Oddly, there is no Thanksgiving here. Instead, they start decorating for Christmas immediately after Halloween. As one of Phil's students put it, "They don't have a bridge holiday! They jump right into Christmas!" The holiday lights do shine prettily in the rain. But there was no way we were going to give up the opportunity to stuff friends and family with far more food than they could comfortably eat.
We had a little infusion of family with Ben's arrival on Wednesday. He conquered jet lag with a twelve-hour sleep (ah, youth!) while we cooked up a storm upstairs. When he finally arose, we took him to the Soane Museum, the house of Sir John Soane, a nineteenth-century architect and collector of -- well, of everything.
We were missing our usual holiday infusion of dozens of Sickers and the Chatham Zahlers, but we invited our adopted British family to take their place. Klauser and Sue, Sue's father John, and our new friend Cynthia kindly agreed to eat themselves into oblivion, obeying the Phil rule of Thanksgiving: ingest.
We'd ordered a turkey from the Smithfield butcher shop, and though it was by far the most expensive turkey we've ever had, it may also have been the tastiest. We made corn pudding. We made cranberry-orange relish, with lots of brandy. We made stuffing with chestnuts, pancetta, and raisins. We made yam-squash casserole with carmelized onions (and brandy). We made green beans with pine nuts just so we could say there was something green on the table. And to help our British guests feel at home, I made sticky toffee pudding with caramel sauce -- and the rest of the brandy. Sue brought a delicious cheese-raisin Yorkshire tart, and Cynthia made Palmier biscuits, which were divine. We ate excessively, and John regaled us with fascinating tales of his travels all over the world.
There was more prosecco and wine consumed than I am comfortable reporting. Everyone was slightly nauseous by the end of the evening, which to us indicates a successful celebration, and Klauser was overheard saying, "They'd better go back to America soon or we shall have to order all new clothes in a larger size."
To that end, the following day Klauser came by to take Ben shopping for shirts at his Italian tailor's. (We were horrified to discover that Britain has joined in the nightmare of Black Friday, including the required fisticuffs over huge flat-screen TVs, without even the excesses of Thanksgiving Thursday to excuse it. But exclusive tailors don't take part.) We stayed home to recover, but we understand that it was quite an expedition. Ben, it turns out, is a perfect Italian size 15, and the tailor was thrilled to be able to fit him so well. Attractive Italian actors wandered in, we were told, and they also were pleased with the fashion show.
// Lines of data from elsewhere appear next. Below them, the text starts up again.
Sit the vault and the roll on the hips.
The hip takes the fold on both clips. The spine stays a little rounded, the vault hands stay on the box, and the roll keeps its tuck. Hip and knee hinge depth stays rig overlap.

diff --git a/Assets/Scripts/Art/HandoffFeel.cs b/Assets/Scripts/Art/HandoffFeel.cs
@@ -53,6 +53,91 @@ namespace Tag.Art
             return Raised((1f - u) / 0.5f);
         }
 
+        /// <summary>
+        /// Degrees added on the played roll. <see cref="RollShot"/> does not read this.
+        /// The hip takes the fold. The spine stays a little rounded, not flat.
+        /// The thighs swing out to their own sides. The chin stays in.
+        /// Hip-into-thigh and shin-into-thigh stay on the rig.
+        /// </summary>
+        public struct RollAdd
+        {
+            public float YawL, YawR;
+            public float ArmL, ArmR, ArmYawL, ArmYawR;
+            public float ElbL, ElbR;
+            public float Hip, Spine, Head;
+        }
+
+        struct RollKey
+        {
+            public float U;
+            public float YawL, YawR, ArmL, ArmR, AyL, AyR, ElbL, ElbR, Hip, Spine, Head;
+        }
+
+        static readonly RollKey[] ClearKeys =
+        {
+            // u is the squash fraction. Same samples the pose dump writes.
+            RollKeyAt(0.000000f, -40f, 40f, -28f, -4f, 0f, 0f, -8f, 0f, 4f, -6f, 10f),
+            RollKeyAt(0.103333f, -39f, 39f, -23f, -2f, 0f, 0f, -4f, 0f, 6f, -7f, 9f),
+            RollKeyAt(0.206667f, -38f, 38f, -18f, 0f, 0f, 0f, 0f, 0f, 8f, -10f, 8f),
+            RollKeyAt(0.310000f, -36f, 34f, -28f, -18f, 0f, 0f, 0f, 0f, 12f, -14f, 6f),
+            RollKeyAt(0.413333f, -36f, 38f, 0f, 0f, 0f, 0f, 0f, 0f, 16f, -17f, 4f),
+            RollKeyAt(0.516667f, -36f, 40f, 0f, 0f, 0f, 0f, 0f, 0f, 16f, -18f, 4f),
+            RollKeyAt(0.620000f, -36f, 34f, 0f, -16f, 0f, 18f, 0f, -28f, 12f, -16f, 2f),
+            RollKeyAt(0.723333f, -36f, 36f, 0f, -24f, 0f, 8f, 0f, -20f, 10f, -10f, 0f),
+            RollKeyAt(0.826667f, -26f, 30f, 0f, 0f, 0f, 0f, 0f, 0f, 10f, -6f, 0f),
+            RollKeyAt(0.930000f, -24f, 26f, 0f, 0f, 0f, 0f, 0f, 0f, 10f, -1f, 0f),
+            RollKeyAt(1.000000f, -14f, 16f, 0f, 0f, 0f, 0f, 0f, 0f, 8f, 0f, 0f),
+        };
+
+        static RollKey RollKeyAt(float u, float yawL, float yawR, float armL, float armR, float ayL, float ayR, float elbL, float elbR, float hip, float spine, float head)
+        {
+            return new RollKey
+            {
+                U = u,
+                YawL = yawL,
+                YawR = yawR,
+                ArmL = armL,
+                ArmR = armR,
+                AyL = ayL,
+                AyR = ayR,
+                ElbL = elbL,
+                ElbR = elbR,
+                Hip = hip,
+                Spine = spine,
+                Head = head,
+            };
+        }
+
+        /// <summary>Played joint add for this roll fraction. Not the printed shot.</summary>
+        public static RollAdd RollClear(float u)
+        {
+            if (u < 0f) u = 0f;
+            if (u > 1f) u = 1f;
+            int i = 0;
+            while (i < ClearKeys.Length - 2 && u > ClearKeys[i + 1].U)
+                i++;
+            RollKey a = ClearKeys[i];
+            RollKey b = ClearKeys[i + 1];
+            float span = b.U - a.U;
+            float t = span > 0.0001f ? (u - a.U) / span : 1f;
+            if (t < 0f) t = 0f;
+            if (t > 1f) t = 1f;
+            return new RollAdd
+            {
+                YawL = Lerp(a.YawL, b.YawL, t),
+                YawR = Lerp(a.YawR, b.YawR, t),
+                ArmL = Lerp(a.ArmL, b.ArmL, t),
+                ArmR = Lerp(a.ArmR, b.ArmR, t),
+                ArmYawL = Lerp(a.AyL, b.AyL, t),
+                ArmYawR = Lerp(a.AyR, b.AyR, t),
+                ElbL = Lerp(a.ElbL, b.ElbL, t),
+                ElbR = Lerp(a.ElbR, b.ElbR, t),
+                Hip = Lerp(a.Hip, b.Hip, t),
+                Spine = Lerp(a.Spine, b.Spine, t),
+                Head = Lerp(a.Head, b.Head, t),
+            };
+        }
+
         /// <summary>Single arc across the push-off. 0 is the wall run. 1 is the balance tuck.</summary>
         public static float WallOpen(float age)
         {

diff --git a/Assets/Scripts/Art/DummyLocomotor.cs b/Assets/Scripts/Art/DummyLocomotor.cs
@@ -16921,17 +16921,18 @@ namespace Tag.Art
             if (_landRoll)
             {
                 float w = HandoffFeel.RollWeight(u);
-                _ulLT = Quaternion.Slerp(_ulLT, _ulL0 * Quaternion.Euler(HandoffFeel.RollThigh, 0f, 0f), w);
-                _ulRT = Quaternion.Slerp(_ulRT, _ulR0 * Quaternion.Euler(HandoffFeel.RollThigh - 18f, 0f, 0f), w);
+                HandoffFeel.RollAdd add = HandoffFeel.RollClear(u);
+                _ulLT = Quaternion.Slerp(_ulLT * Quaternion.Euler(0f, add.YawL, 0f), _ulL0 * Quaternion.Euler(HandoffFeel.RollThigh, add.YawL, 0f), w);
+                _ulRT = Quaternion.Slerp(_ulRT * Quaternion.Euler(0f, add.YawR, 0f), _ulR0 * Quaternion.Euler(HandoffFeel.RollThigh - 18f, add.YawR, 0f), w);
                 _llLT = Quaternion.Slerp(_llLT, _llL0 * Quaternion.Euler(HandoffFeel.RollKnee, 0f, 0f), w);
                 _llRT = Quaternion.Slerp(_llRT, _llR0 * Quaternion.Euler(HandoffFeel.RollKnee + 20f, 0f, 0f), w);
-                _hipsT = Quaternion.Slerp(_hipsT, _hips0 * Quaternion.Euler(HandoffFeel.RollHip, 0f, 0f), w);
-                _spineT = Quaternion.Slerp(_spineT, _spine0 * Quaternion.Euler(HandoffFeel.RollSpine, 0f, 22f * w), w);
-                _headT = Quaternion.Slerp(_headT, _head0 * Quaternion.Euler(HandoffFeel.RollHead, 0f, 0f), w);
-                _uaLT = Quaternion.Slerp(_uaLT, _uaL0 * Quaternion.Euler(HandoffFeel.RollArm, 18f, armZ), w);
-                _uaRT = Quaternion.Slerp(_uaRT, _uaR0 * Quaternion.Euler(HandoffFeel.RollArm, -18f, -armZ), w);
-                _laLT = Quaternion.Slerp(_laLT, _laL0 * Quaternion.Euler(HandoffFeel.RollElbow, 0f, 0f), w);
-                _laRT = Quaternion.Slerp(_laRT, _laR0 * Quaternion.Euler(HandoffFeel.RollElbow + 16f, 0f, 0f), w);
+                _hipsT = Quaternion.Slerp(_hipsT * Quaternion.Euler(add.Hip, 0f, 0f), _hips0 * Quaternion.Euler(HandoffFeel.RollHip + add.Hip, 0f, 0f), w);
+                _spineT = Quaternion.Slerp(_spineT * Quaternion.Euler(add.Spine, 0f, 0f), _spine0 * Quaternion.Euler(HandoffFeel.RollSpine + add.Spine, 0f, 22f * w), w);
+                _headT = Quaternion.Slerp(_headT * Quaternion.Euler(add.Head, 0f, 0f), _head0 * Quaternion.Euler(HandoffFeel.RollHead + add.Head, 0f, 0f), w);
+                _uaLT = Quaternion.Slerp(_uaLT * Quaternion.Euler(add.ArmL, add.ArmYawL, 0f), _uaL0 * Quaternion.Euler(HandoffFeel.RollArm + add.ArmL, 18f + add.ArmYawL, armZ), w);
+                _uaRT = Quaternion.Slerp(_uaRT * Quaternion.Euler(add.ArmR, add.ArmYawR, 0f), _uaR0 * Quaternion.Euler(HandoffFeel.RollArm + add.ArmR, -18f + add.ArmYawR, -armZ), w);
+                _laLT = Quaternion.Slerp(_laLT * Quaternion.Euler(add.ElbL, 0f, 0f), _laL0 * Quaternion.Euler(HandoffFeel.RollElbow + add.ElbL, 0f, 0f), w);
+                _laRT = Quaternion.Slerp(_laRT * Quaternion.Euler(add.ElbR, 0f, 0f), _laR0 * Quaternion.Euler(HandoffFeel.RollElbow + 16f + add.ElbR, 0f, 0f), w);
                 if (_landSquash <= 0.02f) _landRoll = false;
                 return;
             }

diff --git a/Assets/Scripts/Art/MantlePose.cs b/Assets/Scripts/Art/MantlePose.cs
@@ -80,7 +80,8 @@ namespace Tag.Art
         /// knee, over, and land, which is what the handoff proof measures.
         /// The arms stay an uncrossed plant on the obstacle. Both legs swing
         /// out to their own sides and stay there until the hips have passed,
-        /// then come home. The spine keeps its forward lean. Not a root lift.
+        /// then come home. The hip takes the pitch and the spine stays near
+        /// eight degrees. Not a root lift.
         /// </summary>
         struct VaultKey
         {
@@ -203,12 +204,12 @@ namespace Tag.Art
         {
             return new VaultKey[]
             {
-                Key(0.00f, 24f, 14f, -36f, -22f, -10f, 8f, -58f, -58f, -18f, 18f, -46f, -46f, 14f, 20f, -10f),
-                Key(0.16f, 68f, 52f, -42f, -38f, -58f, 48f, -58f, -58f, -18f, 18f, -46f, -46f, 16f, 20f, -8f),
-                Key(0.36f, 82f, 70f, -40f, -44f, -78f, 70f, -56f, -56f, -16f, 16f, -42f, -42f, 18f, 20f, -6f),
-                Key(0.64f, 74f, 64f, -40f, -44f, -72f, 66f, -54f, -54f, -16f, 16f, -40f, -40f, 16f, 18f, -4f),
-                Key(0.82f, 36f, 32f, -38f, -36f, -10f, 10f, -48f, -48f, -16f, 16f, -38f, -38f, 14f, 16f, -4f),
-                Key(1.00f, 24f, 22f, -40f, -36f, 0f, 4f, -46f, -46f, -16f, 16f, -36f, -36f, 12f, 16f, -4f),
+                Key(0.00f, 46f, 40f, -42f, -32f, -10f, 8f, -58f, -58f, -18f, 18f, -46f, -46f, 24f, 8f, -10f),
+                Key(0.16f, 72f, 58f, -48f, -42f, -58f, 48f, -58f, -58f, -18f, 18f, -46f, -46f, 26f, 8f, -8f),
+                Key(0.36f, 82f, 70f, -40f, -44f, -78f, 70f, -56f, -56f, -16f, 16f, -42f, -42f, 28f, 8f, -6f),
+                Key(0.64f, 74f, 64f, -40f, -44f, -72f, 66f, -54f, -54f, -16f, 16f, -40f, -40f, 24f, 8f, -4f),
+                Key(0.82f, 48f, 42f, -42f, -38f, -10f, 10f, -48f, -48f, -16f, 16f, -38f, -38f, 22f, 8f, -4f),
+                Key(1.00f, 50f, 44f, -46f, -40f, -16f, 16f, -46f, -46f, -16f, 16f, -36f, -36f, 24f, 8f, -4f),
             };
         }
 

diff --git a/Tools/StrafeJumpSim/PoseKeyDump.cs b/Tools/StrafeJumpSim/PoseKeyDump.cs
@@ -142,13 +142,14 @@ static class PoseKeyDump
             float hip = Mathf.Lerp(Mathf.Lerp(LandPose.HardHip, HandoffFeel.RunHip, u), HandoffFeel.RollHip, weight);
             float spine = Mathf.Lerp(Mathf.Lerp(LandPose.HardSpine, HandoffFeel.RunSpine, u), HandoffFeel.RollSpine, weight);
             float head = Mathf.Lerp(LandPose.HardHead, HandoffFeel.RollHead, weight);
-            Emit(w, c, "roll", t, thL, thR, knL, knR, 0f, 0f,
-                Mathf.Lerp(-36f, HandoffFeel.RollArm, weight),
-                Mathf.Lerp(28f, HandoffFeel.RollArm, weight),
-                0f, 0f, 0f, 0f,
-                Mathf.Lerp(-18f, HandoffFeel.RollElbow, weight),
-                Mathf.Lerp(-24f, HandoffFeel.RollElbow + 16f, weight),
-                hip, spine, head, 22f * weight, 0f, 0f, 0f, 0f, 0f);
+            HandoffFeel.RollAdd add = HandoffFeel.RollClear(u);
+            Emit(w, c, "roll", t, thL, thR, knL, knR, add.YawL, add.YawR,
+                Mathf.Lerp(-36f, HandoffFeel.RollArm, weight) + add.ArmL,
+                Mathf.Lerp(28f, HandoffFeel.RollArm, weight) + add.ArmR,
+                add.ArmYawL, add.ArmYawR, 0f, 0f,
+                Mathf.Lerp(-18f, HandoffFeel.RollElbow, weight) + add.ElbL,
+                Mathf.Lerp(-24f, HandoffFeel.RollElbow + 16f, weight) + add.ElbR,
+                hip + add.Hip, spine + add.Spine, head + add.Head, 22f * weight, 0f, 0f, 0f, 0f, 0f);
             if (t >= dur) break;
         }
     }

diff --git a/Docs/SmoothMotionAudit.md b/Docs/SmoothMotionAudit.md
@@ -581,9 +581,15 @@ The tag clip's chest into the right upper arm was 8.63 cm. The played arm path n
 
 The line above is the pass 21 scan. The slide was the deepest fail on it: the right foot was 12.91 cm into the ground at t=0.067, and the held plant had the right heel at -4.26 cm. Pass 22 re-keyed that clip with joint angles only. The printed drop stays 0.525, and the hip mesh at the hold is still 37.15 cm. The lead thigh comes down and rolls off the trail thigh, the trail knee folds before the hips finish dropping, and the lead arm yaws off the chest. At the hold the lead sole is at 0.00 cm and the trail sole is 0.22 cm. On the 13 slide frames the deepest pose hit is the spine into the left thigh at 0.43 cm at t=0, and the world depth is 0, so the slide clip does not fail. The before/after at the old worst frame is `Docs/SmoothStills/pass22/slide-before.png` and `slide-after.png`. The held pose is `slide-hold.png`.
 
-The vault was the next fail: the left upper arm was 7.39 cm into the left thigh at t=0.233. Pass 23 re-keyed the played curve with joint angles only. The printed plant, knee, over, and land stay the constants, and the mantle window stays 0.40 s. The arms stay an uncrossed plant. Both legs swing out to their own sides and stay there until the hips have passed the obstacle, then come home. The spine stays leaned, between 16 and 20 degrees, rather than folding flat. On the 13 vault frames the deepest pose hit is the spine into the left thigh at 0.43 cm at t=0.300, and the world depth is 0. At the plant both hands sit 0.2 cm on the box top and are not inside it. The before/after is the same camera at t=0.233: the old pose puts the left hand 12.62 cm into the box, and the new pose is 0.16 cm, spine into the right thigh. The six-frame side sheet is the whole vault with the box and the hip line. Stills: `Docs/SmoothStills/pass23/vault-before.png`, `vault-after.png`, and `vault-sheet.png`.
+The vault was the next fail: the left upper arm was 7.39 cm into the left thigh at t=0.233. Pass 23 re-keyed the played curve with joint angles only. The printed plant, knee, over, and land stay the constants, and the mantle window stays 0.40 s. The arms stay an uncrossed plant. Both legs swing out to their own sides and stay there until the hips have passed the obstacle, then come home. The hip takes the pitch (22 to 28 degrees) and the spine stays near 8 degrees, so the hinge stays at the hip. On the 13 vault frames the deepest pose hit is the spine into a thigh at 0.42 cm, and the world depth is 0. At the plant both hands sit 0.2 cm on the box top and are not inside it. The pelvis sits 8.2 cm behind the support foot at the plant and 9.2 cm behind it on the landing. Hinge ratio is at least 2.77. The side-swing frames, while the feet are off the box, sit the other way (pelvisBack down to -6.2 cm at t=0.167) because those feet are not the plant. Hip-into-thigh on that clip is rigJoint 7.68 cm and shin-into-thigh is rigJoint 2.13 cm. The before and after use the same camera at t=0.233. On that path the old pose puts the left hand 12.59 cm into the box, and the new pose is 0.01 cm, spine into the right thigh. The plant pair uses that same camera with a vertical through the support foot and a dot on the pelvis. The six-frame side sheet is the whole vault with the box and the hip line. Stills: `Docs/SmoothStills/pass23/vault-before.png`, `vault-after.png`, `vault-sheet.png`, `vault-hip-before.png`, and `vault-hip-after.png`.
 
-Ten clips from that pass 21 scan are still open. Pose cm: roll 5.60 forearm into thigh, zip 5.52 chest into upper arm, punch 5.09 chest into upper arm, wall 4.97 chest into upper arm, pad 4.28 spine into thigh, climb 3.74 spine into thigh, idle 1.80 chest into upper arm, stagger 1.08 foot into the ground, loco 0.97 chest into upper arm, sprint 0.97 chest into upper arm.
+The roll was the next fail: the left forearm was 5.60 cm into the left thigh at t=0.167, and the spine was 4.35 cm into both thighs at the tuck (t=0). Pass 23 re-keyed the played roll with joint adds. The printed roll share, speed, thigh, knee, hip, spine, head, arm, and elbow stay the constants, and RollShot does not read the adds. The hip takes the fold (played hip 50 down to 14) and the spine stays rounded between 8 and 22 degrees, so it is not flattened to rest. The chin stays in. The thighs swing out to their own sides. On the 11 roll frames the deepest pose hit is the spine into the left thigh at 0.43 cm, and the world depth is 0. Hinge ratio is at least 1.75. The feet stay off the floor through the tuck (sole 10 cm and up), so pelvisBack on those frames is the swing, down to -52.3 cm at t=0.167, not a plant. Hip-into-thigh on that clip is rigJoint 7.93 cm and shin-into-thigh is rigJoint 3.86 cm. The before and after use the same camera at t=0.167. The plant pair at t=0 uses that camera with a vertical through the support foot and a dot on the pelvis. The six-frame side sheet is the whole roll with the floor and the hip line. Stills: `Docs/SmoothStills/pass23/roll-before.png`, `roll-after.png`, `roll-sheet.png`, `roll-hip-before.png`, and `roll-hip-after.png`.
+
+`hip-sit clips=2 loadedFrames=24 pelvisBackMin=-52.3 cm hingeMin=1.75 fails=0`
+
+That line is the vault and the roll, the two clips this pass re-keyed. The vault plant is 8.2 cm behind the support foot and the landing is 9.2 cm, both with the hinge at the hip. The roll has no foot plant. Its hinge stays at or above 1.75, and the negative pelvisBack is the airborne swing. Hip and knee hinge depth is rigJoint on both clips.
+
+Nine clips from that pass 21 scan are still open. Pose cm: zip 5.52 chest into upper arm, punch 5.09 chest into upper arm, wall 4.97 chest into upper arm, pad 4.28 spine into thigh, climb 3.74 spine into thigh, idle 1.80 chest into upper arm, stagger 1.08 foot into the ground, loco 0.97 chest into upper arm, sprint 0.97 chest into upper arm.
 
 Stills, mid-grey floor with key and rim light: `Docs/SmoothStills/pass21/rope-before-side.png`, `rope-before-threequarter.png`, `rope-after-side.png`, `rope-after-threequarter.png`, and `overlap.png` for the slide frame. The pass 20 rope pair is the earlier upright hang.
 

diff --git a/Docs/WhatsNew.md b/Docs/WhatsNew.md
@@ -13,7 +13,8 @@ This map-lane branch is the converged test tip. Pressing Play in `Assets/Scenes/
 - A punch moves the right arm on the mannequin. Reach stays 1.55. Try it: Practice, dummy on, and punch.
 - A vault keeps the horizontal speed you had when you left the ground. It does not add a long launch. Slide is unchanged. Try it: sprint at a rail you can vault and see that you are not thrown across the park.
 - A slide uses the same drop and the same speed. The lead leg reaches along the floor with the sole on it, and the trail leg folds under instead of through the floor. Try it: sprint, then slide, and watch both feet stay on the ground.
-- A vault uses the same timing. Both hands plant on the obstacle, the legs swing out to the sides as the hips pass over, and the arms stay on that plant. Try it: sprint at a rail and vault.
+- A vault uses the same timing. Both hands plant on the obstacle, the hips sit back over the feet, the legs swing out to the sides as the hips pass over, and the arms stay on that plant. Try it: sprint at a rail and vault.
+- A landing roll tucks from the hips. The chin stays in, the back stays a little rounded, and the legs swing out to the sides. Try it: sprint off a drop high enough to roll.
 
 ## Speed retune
And the results are fabulous.
Phil met the gentlemen at the National Portrait Gallery, where they found a portrait painted on wood of our local benefactor, Sir Christopher Hatton. Then Sue and I joined them at a Soho moviehouse to watch Todd Haynes' moving and gorgeously filmed Carol. Look for it on the Oscar lists. And thence to Chinatown, where we had wonderful Chinese food, though liver was involved.
Ben and Phil took off for the British Library and in search of Scotch eggs in the early afternoon on Saturday, and when they returned we walked to St. Paul's to see the Advent carol service. It included a poem, "Advent," by the archbishop of Canterbury, Rowan Williams, that struck all three of us with its beauty. The ceremony, focusing on the metaphor of motion from west to east in the cathedral, from darkness to light, from death to life, was a remarkable way to end the week.
Our pubs :
|I didn't go -- Phil met an ex-colleague |
and his daughter there
|like the one in Stockbridge, but old|